Morality of the hobby

Postby Colby » Sat Apr 24, 2010 2:22 am

Well, here I am again wondering if what I am doing at the pet store is moral. What I mean is, how can we justify keeping so many of the species that we do? Sure, a yellow tang may live in a 55 or 75 gallon tank, but is this ethical? I am afraid that so many of the species we commonly keep just do not have any business being in the average aquarium. I suppose that a rather spacious tank (1000g +) may provide the animal with a more reasonable quality of life, however this is still a prison cell relative to their natural home ranges on the reef. Granted they do not need the foraging space as they theoretically are provided a balanced diet in the aquarium, but the question remains...

I personally feel that we should only keep small species with small naturally occurring home ranges. For example, clownfish, seahorses, gobies, dottybacks, cardinals, grammas, small centropyge etc, all are small and typically do not leave a very small range. Is it any surprise that these tend to be the species we can successfully produce under normal captive conditions?
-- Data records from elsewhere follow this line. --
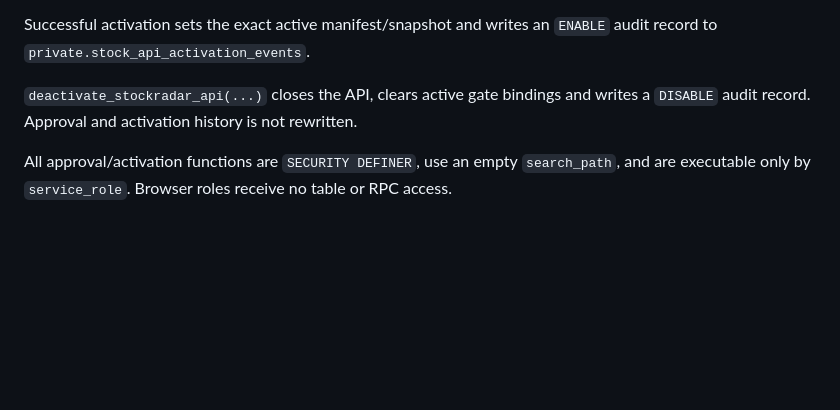
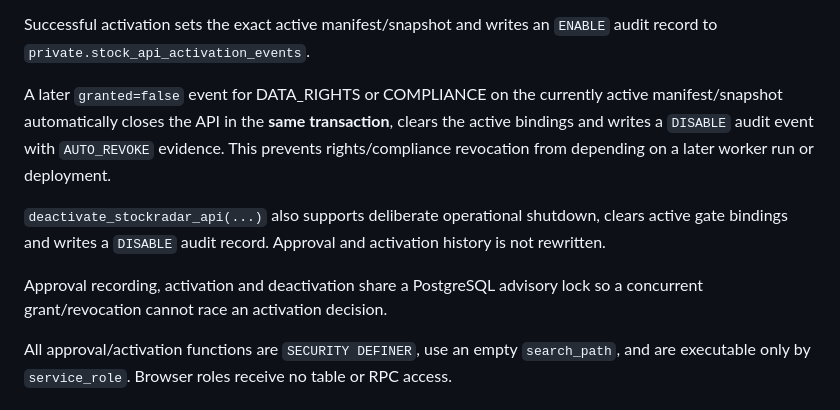
Before and after one commit to nguyenlinhns-arch/stockradar, a Markdown page: docs/STOCKRADAR_AUTHENTICATED_API_GATEWAY.md, the part around the change. Drawn GitHub-style; blank space fills up the shorter version.

Commit message:
Document automatic shutdown on rights or compliance revocation

```diff
--- a/docs/STOCKRADAR_AUTHENTICATED_API_GATEWAY.md
+++ b/docs/STOCKRADAR_AUTHENTICATED_API_GATEWAY.md
@@ -44,7 +44,11 @@ Approvals are append-only events in `private.stock_api_approval_events` and are
 
 Successful activation sets the exact active manifest/snapshot and writes an `ENABLE` audit record to `private.stock_api_activation_events`.
 
-`deactivate_stockradar_api(...)` closes the API, clears active gate bindings and writes a `DISABLE` audit record. Approval and activation history is not rewritten.
+A later `granted=false` event for DATA_RIGHTS or COMPLIANCE on the currently active manifest/snapshot automatically closes the API in the **same transaction**, clears the active bindings and writes a `DISABLE` audit event with `AUTO_REVOKE` evidence. This prevents rights/compliance revocation from depending on a later worker run or deployment.
+
+`deactivate_stockradar_api(...)` also supports deliberate operational shutdown, clears active gate bindings and writes a `DISABLE` audit record. Approval and activation history is not rewritten.
+
+Approval recording, activation and deactivation share a PostgreSQL advisory lock so a concurrent grant/revocation cannot race an activation decision.
 
 All approval/activation functions are `SECURITY DEFINER`, use an empty `search_path`, and are executable only by `service_role`. Browser roles receive no table or RPC access.
 
```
I personally have had huge moral dilemmas arise ever since I began breeding marine fish. For example, I used to LOVE fishing. I was the guy out on the river before the sun came up with a big ol plug of tobacco in my mouth (gross I know, been trying to quit for over a year..argh), fly pole in hand and standing chest deep in freezing waters chasing steelies and salmon. There was nothing more peaceful to me than a morning on the river watching the birds and maybe lucking into a 15lb salmonid. Of course, I would be as gentle as possible and release the fish asap. However, I have taken a hiatus from fishing as I do not know if I can any longer justify catch and release fishing. Essentially, what I was doing was placing a large breeding age fish that had survived all odds to survive to adulthood, under extreme stress (possibly opening it up to subsequent fungal infections or outright death from stress) for some personal satisfaction. What does this say about me? I mean, I consider myself an"animal lover" and have extreme respect for all life forms. I still duck hunt, I love it, I do not like the killing, however I can justify it as I am killing an animal for food, not simply injuring it and releasing it. Unlike commercially raised animals that typically have a very low quality of life these birds had the life a duck should have, and when I shoot one I respect it, using every bit that I can. I still do not enjoy the killing, but there is something rewarding about harvesting your own food, more appreciation involved and I think it gives a greater respect for the animals. (Point of curiosity, "Ducks Unlimited" and "Delta Waterfowl" are the two largest conservation groups in the US) IF I could keep the fish I catch and eat them, well then I would still fish, but as of now the salmonid populations world wide are so low, I can't do it.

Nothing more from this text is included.